|European Classification||H04N1/00C2D, H04N1/00C2R2, H04N1/00C2H3, H04N1/327F2, H04N1/00C2G, H04N1/00C2F, H04N1/32F1, H04N1/00C2, H04N1/327F|
|Oct 16, 2009||AS||Assignment|
Owner name: DNP PHOTO IMAGING AMERICA CORPORATION, TEXAS
Free format text: ASSIGNMENT OF ASSIGNORS INTEREST;ASSIGNORS:ADAMS, HAROLD;BLANKENSHIP, HAROLD;OLES, DAVID J.;REEL/FRAME:023384/0977
Effective date: 20091009
|Jan 4, 2012||AS||Assignment|
Effective date: 20110930
Owner name: DNP IMS AMERICA CORPORATION, NORTH CAROLINA
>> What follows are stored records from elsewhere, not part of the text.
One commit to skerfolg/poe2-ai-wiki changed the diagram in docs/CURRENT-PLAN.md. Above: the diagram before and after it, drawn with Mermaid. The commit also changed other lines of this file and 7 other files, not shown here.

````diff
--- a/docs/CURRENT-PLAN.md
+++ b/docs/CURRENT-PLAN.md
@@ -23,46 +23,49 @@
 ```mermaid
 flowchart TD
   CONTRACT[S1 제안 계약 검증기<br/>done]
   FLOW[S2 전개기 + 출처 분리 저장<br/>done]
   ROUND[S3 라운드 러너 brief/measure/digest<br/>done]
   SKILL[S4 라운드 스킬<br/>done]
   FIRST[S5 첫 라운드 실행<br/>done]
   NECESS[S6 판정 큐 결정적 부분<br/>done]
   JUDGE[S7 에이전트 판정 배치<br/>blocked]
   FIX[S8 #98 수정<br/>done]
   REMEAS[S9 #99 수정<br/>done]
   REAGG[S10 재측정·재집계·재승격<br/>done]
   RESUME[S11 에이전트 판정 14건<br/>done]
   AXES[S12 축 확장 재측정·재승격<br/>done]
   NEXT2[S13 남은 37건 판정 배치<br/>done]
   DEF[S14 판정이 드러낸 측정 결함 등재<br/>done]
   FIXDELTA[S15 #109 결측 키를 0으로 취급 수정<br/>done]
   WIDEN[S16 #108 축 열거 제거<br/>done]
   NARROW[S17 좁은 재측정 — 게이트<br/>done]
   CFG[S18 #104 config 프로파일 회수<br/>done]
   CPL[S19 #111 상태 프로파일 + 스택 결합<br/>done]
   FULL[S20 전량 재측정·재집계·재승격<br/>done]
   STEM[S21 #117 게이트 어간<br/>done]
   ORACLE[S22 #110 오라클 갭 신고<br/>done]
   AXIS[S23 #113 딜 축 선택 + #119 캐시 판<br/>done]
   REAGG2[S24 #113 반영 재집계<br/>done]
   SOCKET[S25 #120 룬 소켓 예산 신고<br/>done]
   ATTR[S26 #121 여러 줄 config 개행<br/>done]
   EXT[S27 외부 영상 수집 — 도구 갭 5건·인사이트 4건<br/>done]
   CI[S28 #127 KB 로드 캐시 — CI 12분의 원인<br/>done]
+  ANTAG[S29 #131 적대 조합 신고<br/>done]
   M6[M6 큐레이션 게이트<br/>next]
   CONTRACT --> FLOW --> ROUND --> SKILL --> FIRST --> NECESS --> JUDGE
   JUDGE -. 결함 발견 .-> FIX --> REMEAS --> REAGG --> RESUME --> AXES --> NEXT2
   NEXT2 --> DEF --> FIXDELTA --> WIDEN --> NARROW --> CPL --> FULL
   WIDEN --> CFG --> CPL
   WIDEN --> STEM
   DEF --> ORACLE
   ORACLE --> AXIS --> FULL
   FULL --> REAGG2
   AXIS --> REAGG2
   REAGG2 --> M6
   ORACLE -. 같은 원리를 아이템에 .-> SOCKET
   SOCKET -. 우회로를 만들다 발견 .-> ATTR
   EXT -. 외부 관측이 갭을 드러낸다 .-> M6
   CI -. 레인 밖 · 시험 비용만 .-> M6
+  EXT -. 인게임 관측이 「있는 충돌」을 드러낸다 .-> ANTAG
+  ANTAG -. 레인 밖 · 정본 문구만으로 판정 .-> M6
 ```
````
Free format text: MERGER;ASSIGNOR:DNP PHOTO IMAGING AMERICA CORPORATION;REEL/FRAME:027477/0552